3) Another way to understand how the pain is there to protect us, rather than punish us, is to recognise it is our body’s way of telling us to slow down and take time out. For example, consider the adult part of you as the part that makes you do what you ‘ought to’, or ‘should do’. Then consider your inner child, which resists the adult expectations. This is the part of you that ‘can’t be bothered’, says ‘it’s not fair’, ‘I can’t do it’ or ‘I don’t want to’. The internal turmoil between the two can in itself cause psychophysiological symptoms. In fact it can help to consider your symptoms as being a result of your inner child crying out for help, or urging you to back off and take a break. Unfortunately persistent symptoms occur when we don’t recognise these messages and just push on despite everything.
a) Pain often results from perpetually being on the go, never taking time out from constant distractions, such as the TV, radio, reading, socialising, computer, work etc. The inner child ‘kicks off’, trying to get you to take time out to ‘defuse’, relax and allow the unconscious mind to process everything that’s happened and acknowledge how you feel, which it can’t effectively do while being constantly bombarded by sensory and information overload.
b) Pain can also result from having to cope with difficult situations or traumas, or the triggering of emotional memories from the past. Your inner child might be crying out for help, feeling he/she can’t cope anymore.
c) Internal resistance might also be caused by your learned beliefs, behaviours and attitudes. E.g. a belief that you’re not good enough, being judgemental of others or your behaviour if one of your ‘buttons has been pressed’. This inner turmoil between the inner adult and child causes self-induced stress, resulting in symptoms.
d) Finally pain might be your inner child’s way of telling you to back off from your constant negative inner chatter. This might be due to you being overly self-critical, your need to be good or perfect, conscientious or analysing everything. These traits can create huge amounts of self-induced stress which manifests as psychophysiological symptoms.
All these can be modified once recognised, as you respond to your inner child’s attempts to back off and learn to be kind to yourself.

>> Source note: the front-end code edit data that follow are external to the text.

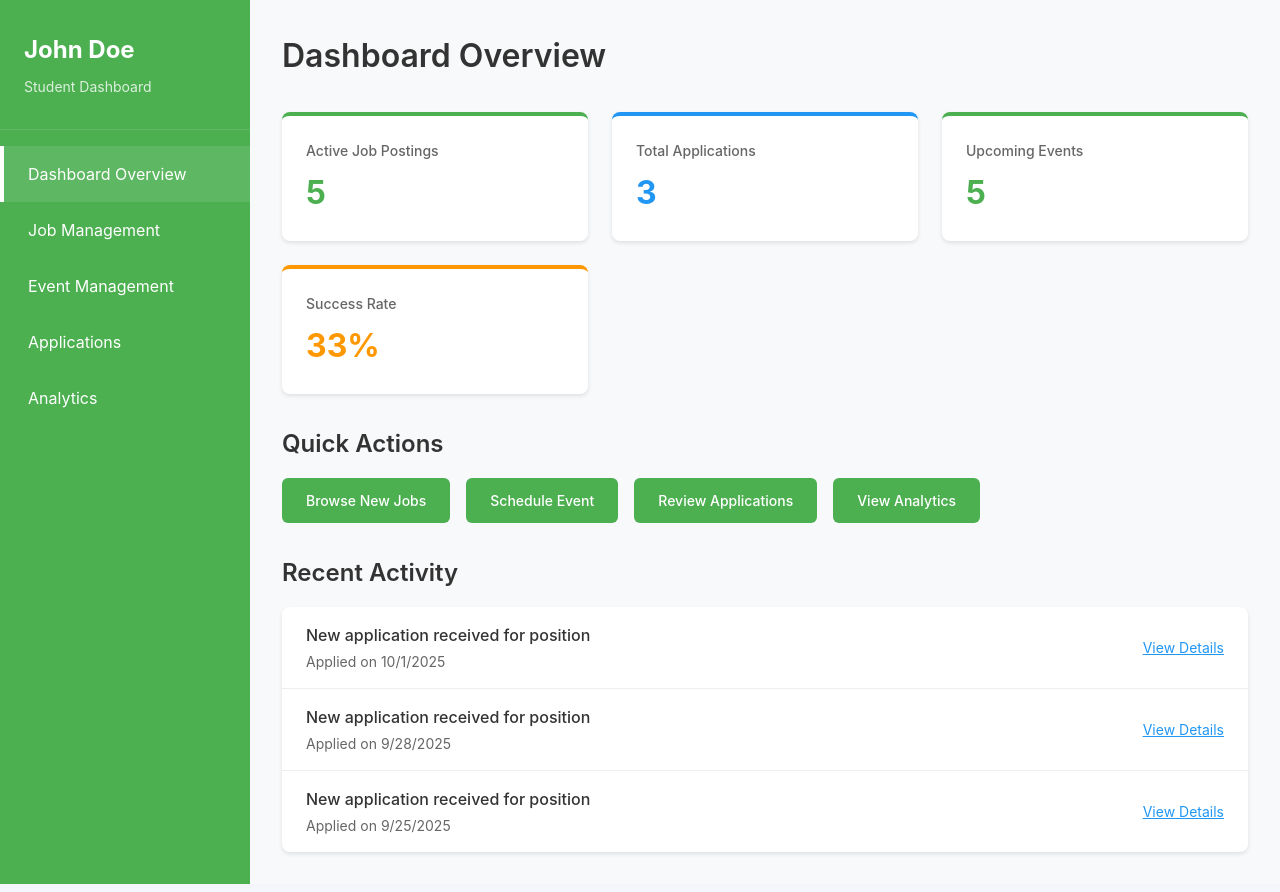
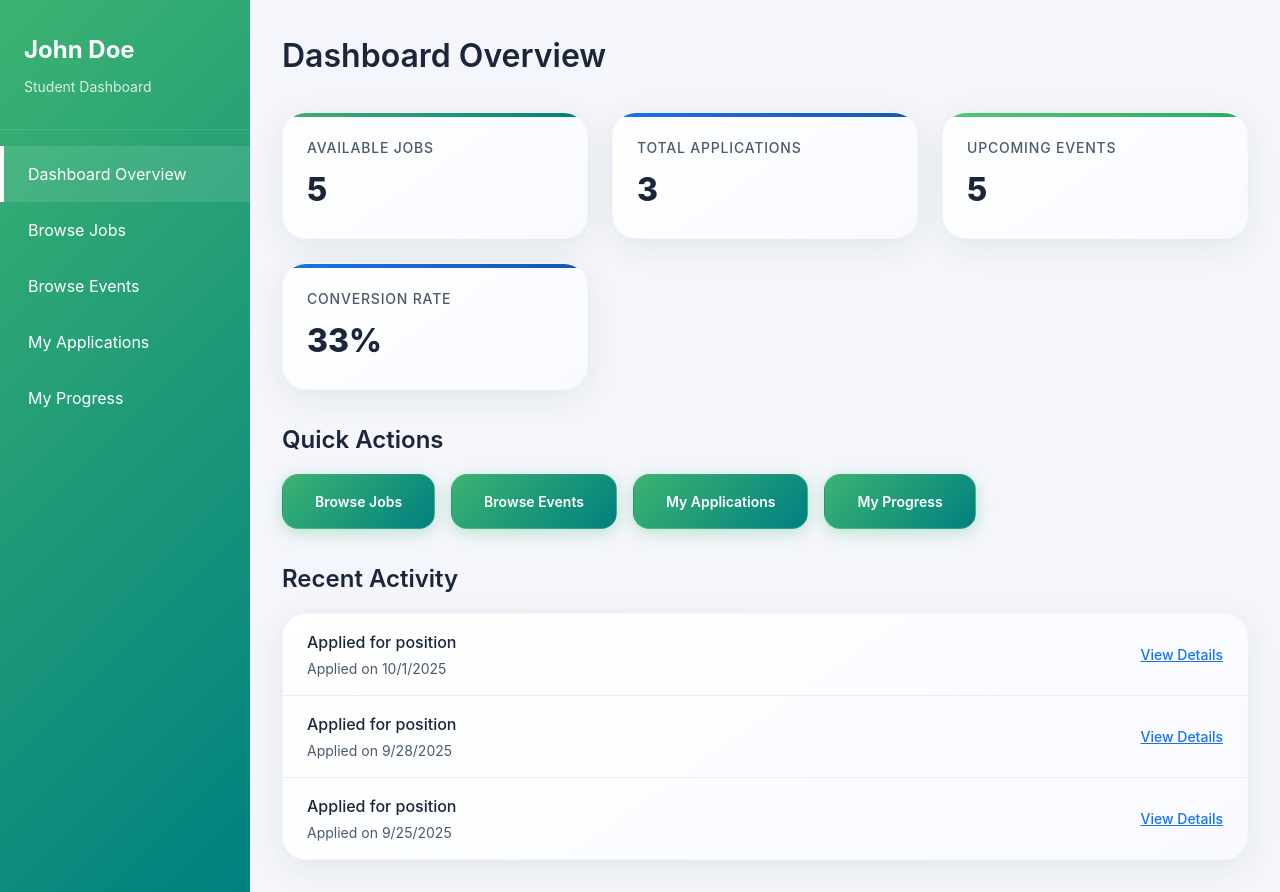
Before and after one commit to sathwik-337/studypart, a React (Create React App) app: page /student-dashboard in a window 1280 px wide. Built offline with nearby package versions, Linux system fonts and the light colour scheme.

Commit message:
studentdashboard3

```diff
--- a/src/pages/StudentDashboardUnified.jsx
+++ b/src/pages/StudentDashboardUnified.jsx
@@ -1291,13 +1291,13 @@ const StudentDashboard = () => {
     <div style={{
       display: 'flex',
       minHeight: '100vh',
-      background: '#f8f9fa',
+      background: '#F4F6FB',
       fontFamily: '-apple-system, BlinkMacSystemFont, "Segoe UI", Roboto, sans-serif'
     }}>
       {/* Sidebar Navigation */}
       <div style={{
         width: '250px',
-        background: '#4CAF50',
+        background: 'linear-gradient(135deg, #3CB371 0%, #008080 100%)',
         color: 'white',
         display: 'flex',
         flexDirection: 'column'
@@ -1358,7 +1358,7 @@ const StudentDashboard = () => {
             onMouseEnter={(e) => e.target.style.background = 'rgba(255, 255, 255, 0.1)'}
             onMouseLeave={(e) => e.target.style.background = activeTab === 'jobs' ? 'rgba(255, 255, 255, 0.1)' : 'transparent'}
           >
-            Job Management
+            Browse Jobs
           </button>
           <button
             style={{
@@ -1378,7 +1378,7 @@ const StudentDashboard = () => {
             onMouseEnter={(e) => e.target.style.background = 'rgba(255, 255, 255, 0.1)'}
             onMouseLeave={(e) => e.target.style.background = activeTab === 'events' ? 'rgba(255, 255, 255, 0.1)' : 'transparent'}
           >
-            Event Management
+            Browse Events
           </button>
           <button
             style={{
@@ -1398,7 +1398,7 @@ const StudentDashboard = () => {
             onMouseEnter={(e) => e.target.style.background = 'rgba(255, 255, 255, 0.1)'}
             onMouseLeave={(e) => e.target.style.background = activeTab === 'applications' ? 'rgba(255, 255, 255, 0.1)' : 'transparent'}
           >
-            Applications
+            My Applications
           </button>
           <button
             style={{
@@ -1418,7 +1418,7 @@ const StudentDashboard = () => {
             onMouseEnter={(e) => e.target.style.background = 'rgba(255, 255, 255, 0.1)'}
             onMouseLeave={(e) => e.target.style.background = activeTab === 'analytics' ? 'rgba(255, 255, 255, 0.1)' : 'transparent'}
           >
-            Analytics
+            My Progress
           </button>
         </nav>
       </div>
@@ -1427,7 +1427,7 @@ const StudentDashboard = () => {
       <div style={{
         flex: 1,
         padding: '2rem',
-        background: '#f8f9fa',
+        background: '#F4F6FB',
         overflow: 'auto'
       }}>
         {/* Dashboard Tab */}
@@ -1436,7 +1436,7 @@ const StudentDashboard = () => {
             <h1 style={{
               fontSize: '2rem',
               fontWeight: '600',
-              color: '#333',
+              color: '#1B263B',
               marginBottom: '2rem'
             }}>Dashboard Overview</h1>
 
@@ -1448,82 +1448,130 @@ const StudentDashboard = () => {
               marginBottom: '2rem'
             }}>
               <div style={{
-                background: 'white',
+                background: 'linear-gradient(145deg, #FFFFFF 0%, #F8FAFF 100%)',
                 padding: '1.5rem',
-                borderRadius: '8px',
-                boxShadow: '0 2px 4px rgba(0,0,0,0.1)',
-                borderTop: '4px solid #4CAF50'
+                borderRadius: '24px',
+                boxShadow: '0 8px 32px rgba(27, 38, 59, 0.08)',
+                border: '1px solid rgba(244, 246, 251, 0.8)',
+                position: 'relative',
+                overflow: 'hidden'
               }}>
+                <div style={{
+                  position: 'absolute',
+                  top: 0,
+                  left: 0,
+                  right: 0,
+                  height: '4px',
+                  background: 'linear-gradient(135deg, #3CB371 0%, #008080 100%)'
+                }}></div>
                 <h3 style={{
                   fontSize: '0.875rem',
                   fontWeight: '500',
-                  color: '#666',
-                  margin: '0 0 0.5rem'
-                }}>Active Job Postings</h3>
+                  color: '#4A5A6A',
+                  margin: '0 0 0.5rem',
+                  textTransform: 'uppercase',
+                  letterSpacing: '0.8px'
+                }}>Available Jobs</h3>
                 <div style={{
                   fontSize: '2rem',
-                  fontWeight: '700',
-                  color: '#4CAF50'
+                  fontWeight: '800',
+                  color: '#1B263B'
                 }}>{mockJobs.length}</div>
               </div>
 
               <div style={{
-                background: 'white',
+                background: 'linear-gradient(145deg, #FFFFFF 0%, #F8FAFF 100%)',
                 padding: '1.5rem',
-                borderRadius: '8px',
-                boxShadow: '0 2px 4px rgba(0,0,0,0.1)',
-                borderTop: '4px solid #2196F3'
+                borderRadius: '24px',
+                boxShadow: '0 8px 32px rgba(27, 38, 59, 0.08)',
+                border: '1px solid rgba(244, 246, 251, 0.8)',
+                position: 'relative',
+                overflow: 'hidden'
               }}>
+                <div style={{
+                  position: 'absolute',
+                  top: 0,
+                  left: 0,
+                  right: 0,
+                  height: '4px',
+                  background: 'linear-gradient(135deg, #1A73E8 0%, #1558B0 100%)'
+                }}></div>
                 <h3 style={{
                   fontSize: '0.875rem',
                   fontWeight: '500',
-                  color: '#666',
-                  margin: '0 0 0.5rem'
+                  color: '#4A5A6A',
+                  margin: '0 0 0.5rem',
+                  textTransform: 'uppercase',
+                  letterSpacing: '0.8px'
                 }}>Total Applications</h3>
                 <div style={{
                   fontSize: '2rem',
-                  fontWeight: '700',
-                  color: '#2196F3'
+                  fontWeight: '800',
+                  color: '#1B263B'
                 }}>{stats.totalApplications}</div>
               </div>
 
               <div style={{
-                background: 'white',
+                background: 'linear-gradient(145deg, #FFFFFF 0%, #F8FAFF 100%)',
                 padding: '1.5rem',
-                borderRadius: '8px',
-                boxShadow: '0 2px 4px rgba(0,0,0,0.1)',
-                borderTop: '4px solid #4CAF50'
+                borderRadius: '24px',
+                boxShadow: '0 8px 32px rgba(27, 38, 59, 0.08)',
+                border: '1px solid rgba(244, 246, 251, 0.8)',
+                position: 'relative',
+                overflow: 'hidden'
               }}>
+                <div style={{
+                  position: 'absolute',
+                  top: 0,
+                  left: 0,
+                  right: 0,
+                  height: '4px',
+                  background: 'linear-gradient(135deg, #50C878 0%, #27AE60 100%)'
+                }}></div>
                 <h3 style={{
                   fontSize: '0.875rem',
                   fontWeight: '500',
-                  color: '#666',
-                  margin: '0 0 0.5rem'
+                  color: '#4A5A6A',
+                  margin: '0 0 0.5rem',
+                  textTransform: 'uppercase',
+                  letterSpacing: '0.8px'
                 }}>Upcoming Events</h3>
                 <div style={{
                   fontSize: '2rem',
-                  fontWeight: '700',
-                  color: '#4CAF50'
+                  fontWeight: '800',
+                  color: '#1B263B'
                 }}>{mockEvents.length}</div>
               </div>
 
               <div style={{
-                background: 'white',
+                background: 'linear-gradient(145deg, #FFFFFF 0%, #F8FAFF 100%)',
                 padding: '1.5rem',
-                borderRadius: '8px',
-                boxShadow: '0 2px 4px rgba(0,0,0,0.1)',
-                borderTop: '4px solid #FF9800'
+                borderRadius: '24px',
+                boxShadow: '0 8px 32px rgba(27, 38, 59, 0.08)',
+                border: '1px solid rgba(244, 246, 251, 0.8)',
+                position: 'relative',
+                overflow: 'hidden'
               }}>
+                <div style={{
+                  position: 'absolute',
+                  top: 0,
+                  left: 0,
+                  right: 0,
+                  height: '4px',
+                  background: 'linear-gradient(135deg, #1A73E8 0%, #1558B0 100%)'
+                }}></div>
                 <h3 style={{
                   fontSize: '0.875rem',
                   fontWeight: '500',
-                  color: '#666',
-                  margin: '0 0 0.5rem'
-                }}>Success Rate</h3>
+                  color: '#4A5A6A',
+                  margin: '0 0 0.5rem',
+                  textTransform: 'uppercase',
+                  letterSpacing: '0.8px'
+                }}>Conversion Rate</h3>
                 <div style={{
                   fontSize: '2rem',
-                  fontWeight: '700',
-                  color: '#FF9800'
+                  fontWeight: '800',
+                  color: '#1B263B'
                 }}>{stats.totalApplications > 0 ? Math.round((stats.acceptedApplications / stats.totalApplications) * 100) : 0}%</div>
               </div>
             </div>
@@ -1533,7 +1581,7 @@ const StudentDashboard = () => {
               <h2 style={{
                 fontSize: '1.5rem',
                 fontWeight: '600',
-                color: '#333',
+                color: '#1B263B',
                 marginBottom: '1rem'
               }}>Quick Actions</h2>
               <div style={{
@@ -1544,74 +1592,114 @@ const StudentDashboard = () => {
                 <button
                   onClick={() => handleTabChange('jobs')}
                   style={{
-                    background: '#4CAF50',
+                    background: 'linear-gradient(135deg, #3CB371 0%, #008080 100%)',
                     color: 'white',
                     border: 'none',
-                    padding: '0.75rem 1.5rem',
-                    borderRadius: '6px',
+                    padding: '1rem 2rem',
+                    borderRadius: '16px',
                     fontSize: '0.875rem',
-                    fontWeight: '500',
+                    fontWeight: '600',
                     cursor: 'pointer',
-                    transition: 'all 0.2s ease'
+                    transition: 'all 0.3s cubic-bezier(0.4, 0, 0.2, 1)',
+                    boxShadow: '0 4px 16px rgba(60, 179, 113, 0.3)',
+                    border: '1px solid rgba(255, 255, 255, 0.1)'
                   }}
-                  onMouseEnter={(e) => e.target.style.background = '#45a049'}
-                  onMouseLeave={(e) => e.target.style.background = '#4CAF50'}
+                  onMouseEnter={(e) => {
+                    e.target.style.background = 'linear-gradient(135deg, #008080 0%, #006666 100%)';
+                    e.target.style.transform = 'translateY(-4px)';
+                    e.target.style.boxShadow = '0 8px 24px rgba(60, 179, 113, 0.4)';
+                  }}
+                  onMouseLeave={(e) => {
+                    e.target.style.background = 'linear-gradient(135deg, #3CB371 0%, #008080 100%)';
+                    e.target.style.transform = 'translateY(0)';
+                    e.target.style.boxShadow = '0 4px 16px rgba(60, 179, 113, 0.3)';
+                  }}
                 >
-                  Browse New Jobs
+                  Browse Jobs
                 </button>
                 <button
                   onClick={() => handleTabChange('events')}
                   style={{
-                    background: '#4CAF50',
+                    background: 'linear-gradient(135deg, #3CB371 0%, #008080 100%)',
                     color: 'white',
                     border: 'none',
-                    padding: '0.75rem 1.5rem',
-                    borderRadius: '6px',
+                    padding: '1rem 2rem',
+                    borderRadius: '16px',
                     fontSize: '0.875rem',
-                    fontWeight: '500',
+                    fontWeight: '600',
                     cursor: 'pointer',
-                    transition: 'all 0.2s ease'
+                    transition: 'all 0.3s cubic-bezier(0.4, 0, 0.2, 1)',
+                    boxShadow: '0 4px 16px rgba(60, 179, 113, 0.3)',
+                    border: '1px solid rgba(255, 255, 255, 0.1)'
                   }}
-                  onMouseEnter={(e) => e.target.style.background = '#45a049'}
-                  onMouseLeave={(e) => e.target.style.background = '#4CAF50'}
+                  onMouseEnter={(e) => {
+                    e.target.style.background = 'linear-gradient(135deg, #008080 0%, #006666 100%)';
+                    e.target.style.transform = 'translateY(-4px)';
+                    e.target.style.boxShadow = '0 8px 24px rgba(60, 179, 113, 0.4)';
+                  }}
+                  onMouseLeave={(e) => {
+                    e.target.style.background = 'linear-gradient(135deg, #3CB371 0%, #008080 100%)';
+                    e.target.style.transform = 'translateY(0)';
+                    e.target.style.boxShadow = '0 4px 16px rgba(60, 179, 113, 0.3)';
+                  }}
                 >
-                  Schedule Event
+                  Browse Events
                 </button>
                 <button
                   onClick={() => handleTabChange('applications')}
                   style={{
-                    background: '#4CAF50',
+                    background: 'linear-gradient(135deg, #3CB371 0%, #008080 100%)',
                     color: 'white',
                     border: 'none',
-                    padding: '0.75rem 1.5rem',
-                    borderRadius: '6px',
+                    padding: '1rem 2rem',
+                    borderRadius: '16px',
                     fontSize: '0.875rem',
-                    fontWeight: '500',
+                    fontWeight: '600',
                     cursor: 'pointer',
-                    transition: 'all 0.2s ease'
+                    transition: 'all 0.3s cubic-bezier(0.4, 0, 0.2, 1)',
+                    boxShadow: '0 4px 16px rgba(60, 179, 113, 0.3)',
+                    border: '1px solid rgba(255, 255, 255, 0.1)'
                   }}
-                  onMouseEnter={(e) => e.target.style.background = '#45a049'}
-                  onMouseLeave={(e) => e.target.style.background = '#4CAF50'}
+                  onMouseEnter={(e) => {
+                    e.target.style.background = 'linear-gradient(135deg, #008080 0%, #006666 100%)';
+                    e.target.style.transform = 'translateY(-4px)';
+                    e.target.style.boxShadow = '0 8px 24px rgba(60, 179, 113, 0.4)';
+                  }}
+                  onMouseLeave={(e) => {
+                    e.target.style.background = 'linear-gradient(135deg, #3CB371 0%, #008080 100%)';
+                    e.target.style.transform = 'translateY(0)';
+                    e.target.style.boxShadow = '0 4px 16px rgba(60, 179, 113, 0.3)';
+                  }}
                 >
-                  Review Applications
+                  My Applications
                 </button>
                 <button
                   onClick={() => handleTabChange('analytics')}
                   style={{
-                    background: '#4CAF50',
+                    background: 'linear-gradient(135deg, #3CB371 0%, #008080 100%)',
                     color: 'white',
                     border: 'none',
-                    padding: '0.75rem 1.5rem',
-                    borderRadius: '6px',
+                    padding: '1rem 2rem',
+                    borderRadius: '16px',
                     fontSize: '0.875rem',
-                    fontWeight: '500',
+                    fontWeight: '600',
                     cursor: 'pointer',
-                    transition: 'all 0.2s ease'
+                    transition: 'all 0.3s cubic-bezier(0.4, 0, 0.2, 1)',
+                    boxShadow: '0 4px 16px rgba(60, 179, 113, 0.3)',
+                    border: '1px solid rgba(255, 255, 255, 0.1)'
                   }}
-                  onMouseEnter={(e) => e.target.style.background = '#45a049'}
-                  onMouseLeave={(e) => e.target.style.background = '#4CAF50'}
+                  onMouseEnter={(e) => {
+                    e.target.style.background = 'linear-gradient(135deg, #008080 0%, #006666 100%)';
+                    e.target.style.transform = 'translateY(-4px)';
+                    e.target.style.boxShadow = '0 8px 24px rgba(60, 179, 113, 0.4)';
+                  }}
+                  onMouseLeave={(e) => {
+                    e.target.style.background = 'linear-gradient(135deg, #3CB371 0%, #008080 100%)';
+                    e.target.style.transform = 'translateY(0)';
+                    e.target.style.boxShadow = '0 4px 16px rgba(60, 179, 113, 0.3)';
+                  }}
                 >
-                  View Analytics
+                  My Progress
                 </button>
               </div>
             </div>
@@ -1621,13 +1709,14 @@ const StudentDashboard = () => {
               <h2 style={{
                 fontSize: '1.5rem',
                 fontWeight: '600',
-                color: '#333',
+                color: '#1B263B',
                 marginBottom: '1rem'
               }}>Recent Activity</h2>
               <div style={{
-                background: 'white',
-                borderRadius: '8px',
-                boxShadow: '0 2px 4px rgba(0,0,0,0.1)',
+                background: 'linear-gradient(145deg, #FFFFFF 0%, #F8FAFF 100%)',
+                borderRadius: '24px',
+                boxShadow: '0 8px 32px rgba(27, 38, 59, 0.08)',
+                border: '1px solid rgba(244, 246, 251, 0.8)',
                 overflow: 'hidden'
               }}>
                 {applications.slice(0, 3).map((app, index) => (
@@ -1639,20 +1728,21 @@ const StudentDashboard = () => {
                     alignItems: 'center'
                   }}>
                     <div>
-                      <p style={{ margin: '0 0 0.25rem', fontWeight: '500', color: '#333' }}>
-                        New application received for {app.jobTitle} position
+                      <p style={{ margin: '0 0 0.25rem', fontWeight: '500', color: '#1B263B' }}>
+                        Applied for {app.jobTitle} position
                       </p>
-                      <p style={{ margin: '0', fontSize: '0.875rem', color: '#666' }}>
+                      <p style={{ margin: '0', fontSize: '0.875rem', color: '#4A5A6A' }}>
                         Applied on {new Date(app.appliedDate).toLocaleDateString()}
                       </p>
                     </div>
                     <button style={{
                       background: 'none',
                       border: 'none',
-                      color: '#2196F3',
+                      color: '#1A73E8',
                       fontSize: '0.875rem',
                       cursor: 'pointer',
-                      textDecoration: 'underline'
+                      textDecoration: 'underline',
+                      fontWeight: '500'
                     }}>
                       View Details
                     </button>
@@ -1671,7 +1761,7 @@ const StudentDashboard = () => {
               fontWeight: '600',
               color: '#333',
               marginBottom: '2rem'
-            }}>Job Management</h1>
+            }}>Browse Jobs</h1>
 
             <div style={{
               display: 'flex',
```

However you understand your symptoms, the more allowing you are of them, the more chance you have of getting to the bottom of them. If you fight and resist them, unfortunately, ‘what you resist, persists’. The good news though, is that because psychophysiological symptoms are reversible, full recovery is possible.